Current President, Joao Lourenco ascended to the helm in 2017 with the promise of delivering an economic miracle but almost four years into his term, his reign has experienced mixed fortunes but has largely been disappointing on the economic front.

Among parties that have hinted at a coalition include the main opposition National Union for the Total Independence of Angola (UNITA), which has been MPLA’s main rival since independence.

Others are the Democratic Bloc and PRA-JA Servir Angola, with the alliance scheduled to participate as the United Patriotic Front (UPF).

Adalberto Costa Junior, the UNITA president, is touted as the flag bearer of the alliance in the presidential poll, ahead fellow prominent opposition politicians Justino Pinto de Andrade and Abel Chivukuvuku.

The latter two head the Democratic Bloc and PRA-JA respectively.

In what might be one of the most astonishing twists in Angolan history, there are murmurs Isabel dos Santos, could be open to the idea of being among leaders of the alliance.

She is the most prominent of the former president, Jose Eduardo dos Santos, who led Angola for 36 years before the election of Lourenco.

Relations between the current administration and the dos Santos family are strained following Lourenco’s anti-corruption crusade is targeting his predecessor’s allies.

Isabel is involved in a bitter battle with the government, which has frozen her assets- she was once Africa’s richest woman with assets valued at US$3,5 billion- and wants her to answer to charges of corruption.

However, analysts pointed out chances of her seeking political office were remote.

“That is highly unlikely as she is pre-occupied with her legal battles.
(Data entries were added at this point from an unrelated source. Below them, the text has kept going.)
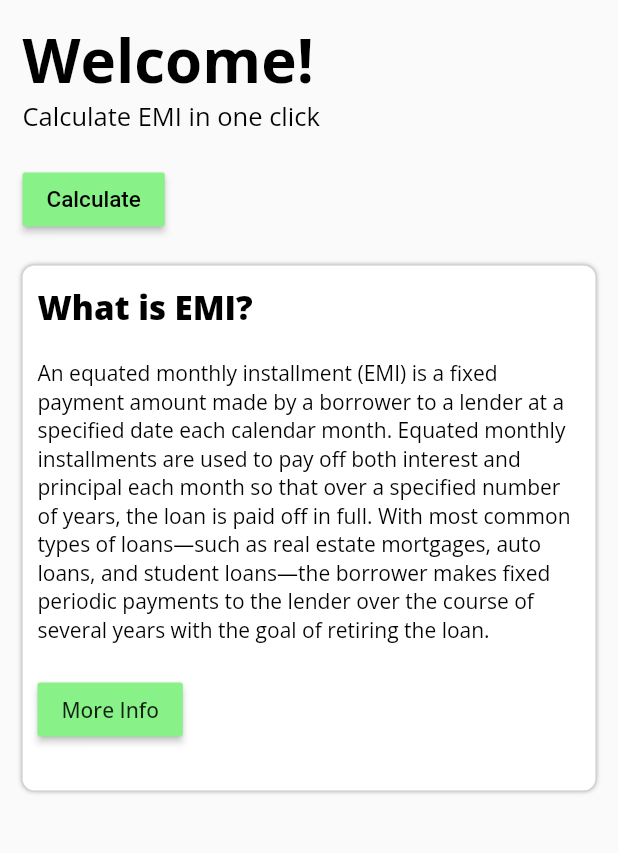
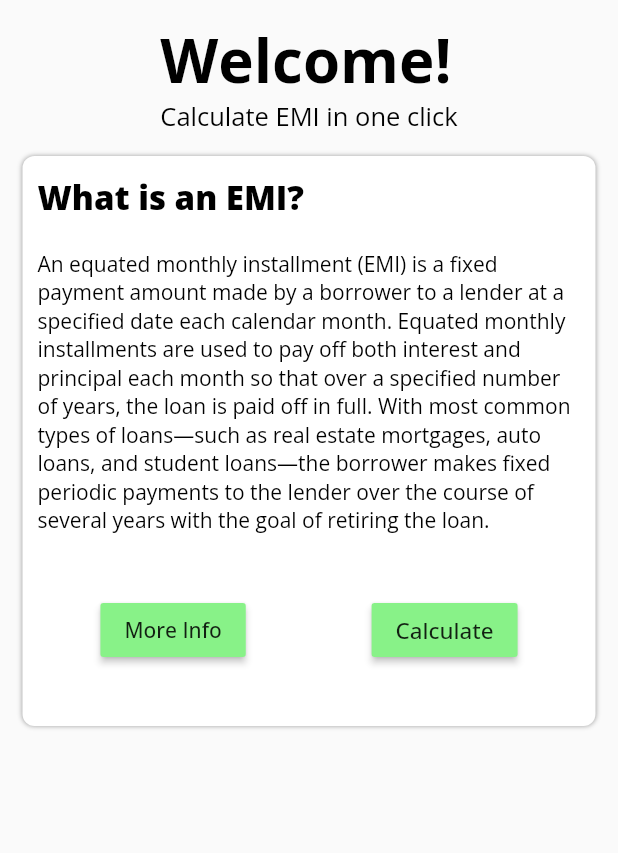
Before and after one commit to imsikun/Emi_calculator, a Flutter app: the screen it shows after launch, on a phone screen of 412 x 824 dp, the part 84-937 px from its top. Run offline on Flutter 3.47's test engine with Material 2 defaults, Android fonts, the phone set to English and light mode, and no system bars; our stand-ins replace google_fonts.

Commit message:
minor changes

```diff
--- a/lib/constants/constants.dart
+++ b/lib/constants/constants.dart
@@ -17,7 +17,7 @@ const kCalculateTextColor = Colors.black;
 const kCalculateColor = Color(0xFFFF88f288);
 
 //Emi description data
-const kWhatisEmi = 'What is EMI?';
+const kWhatisEmi = 'What is an EMI?';
 const kWhatisEmiDesc =
     'An equated monthly installment (EMI) is a fixed payment amount made by a borrower to a lender at a specified date each calendar month. Equated monthly installments are used to pay off both interest and principal each month so that over a specified number of years, the loan is paid off in full. With most common types of loans—such as real estate mortgages, auto loans, and student loans—the borrower makes fixed periodic payments to the lender over the course of several years with the goal of retiring the loan.';
 const kWhatisEmiTextColor = Colors.black;
--- a/lib/pages/landingpage.dart
+++ b/lib/pages/landingpage.dart
@@ -15,8 +15,10 @@ class LandingPage extends StatelessWidget {
       child: Column(
         crossAxisAlignment: CrossAxisAlignment.start,
         children: [
-          smallIntro(),
-          calculateEmiCta(),
+          Center(child: smallIntro()),
+          SizedBox(
+            height: 15.0,
+          ),
           emiInfo(),
         ],
       ),
@@ -53,27 +55,10 @@ Widget smallIntro() {
   );
 }
 
-Widget calculateEmiCta() {
-  return Container(
-    margin: EdgeInsets.symmetric(vertical: 20.0),
-    child: RaisedButton(
-      color: kCalculateColor,
-      onPressed: () {},
-      child: Text(
-        kCalculateCta,
-        style: TextStyle(
-          color: kCalculateTextColor,
-          fontSize: 15.0,
-        ),
-      ),
-    ),
-  );
-}
-
 Widget emiInfo() {
   return Container(
     width: 500.0,
-    height: 350.0,
+    height: 380.0,
     child: Container(
       decoration: BoxDecoration(
         color: Colors.white,
@@ -114,6 +99,9 @@ Widget emiInfo() {
             SizedBox(
               height: 20.0,
             ),
+            Row(
+              mainAxisAlignment: MainAxisAlignment.spaceAround,
+              children: [
                 RaisedButton(
                   color: kMoreInfoBackground,
                   onPressed: () {
@@ -124,7 +112,25 @@ Widget emiInfo() {
                     kMoreInfoText,
                     style: GoogleFonts.openSans(textStyle: TextStyle()),
                   ),
-            )
+                ),
+                Container(
+                  margin: EdgeInsets.symmetric(vertical: 20.0),
+                  child: RaisedButton(
+                    color: kCalculateColor,
+                    onPressed: () {},
+                    child: Text(
+                      kCalculateCta,
+                      style: GoogleFonts.openSans(
+                        textStyle: TextStyle(
+                          // color: kCalculateTextColor,
+                          fontSize: 15.0,
+                        ),
+                      ),
+                    ),
+                  ),
+                ),
+              ],
+            ),
           ],
         ),
       ),
```
Lines whose indentation alone changed are shown as unchanged.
Also, a return to Angola could spark her arrest,” analyst Maico Borba, said.

“However, the factionalism within MPLA has made it ripe for a split, with sympathisers of dos Santos likely to shift to the alliance,” the commentator said.

Jarvis Mateus, a Luanda-based socio-political analyst, said a united opposition was a major threat to the MPLA’S decades-long dominance.

“Apart from tensions within, MPLA’s fortunes are at their lowest, worsened by the downsliding economy and a crackdown on dissent,” Mateus said.

MPLA won 61 percent of the 2017 legislative vote ahead of UNITA’s 26,68 percent.

UNITA claimed vote-rigging but the Constitutional Court ruled against the appeal.

Local government elections set for 2020, which were to be the first in the country’s history, were postponed.

The government blamed the COVID-19 health crisis the National Assembly has not approved the necessary legal framework.

An MPLA official scoffed at the imminent alliance.

“That is opportunism. MPLA remains the only party committed to the empowerment of our people,” he said.

Angola, the continent’s second largest oil and gas producer is paying a hefty price for an over-dependence on oil.

Oil makes up over 90 percent of Angola’s exports and two-thirds of government revenues.

Daily oil production has dropped from a high of almost 2 million barrels a day in 2008 to 1,4 million in 2019.

The International Monetary Fund (IMF) projects the economy to grow by 0,4 percent in 2021.

Lourenco’s administration has pledged to diversify the economy.

Agriculture is earmarked for the diversification.

“The biggest challenge facing the MPLA is the production of food to avoid hunger among Angolans,” said Norberto dos Santos, MPLA provincial secretary, for the northern Malanje province. – CAJ News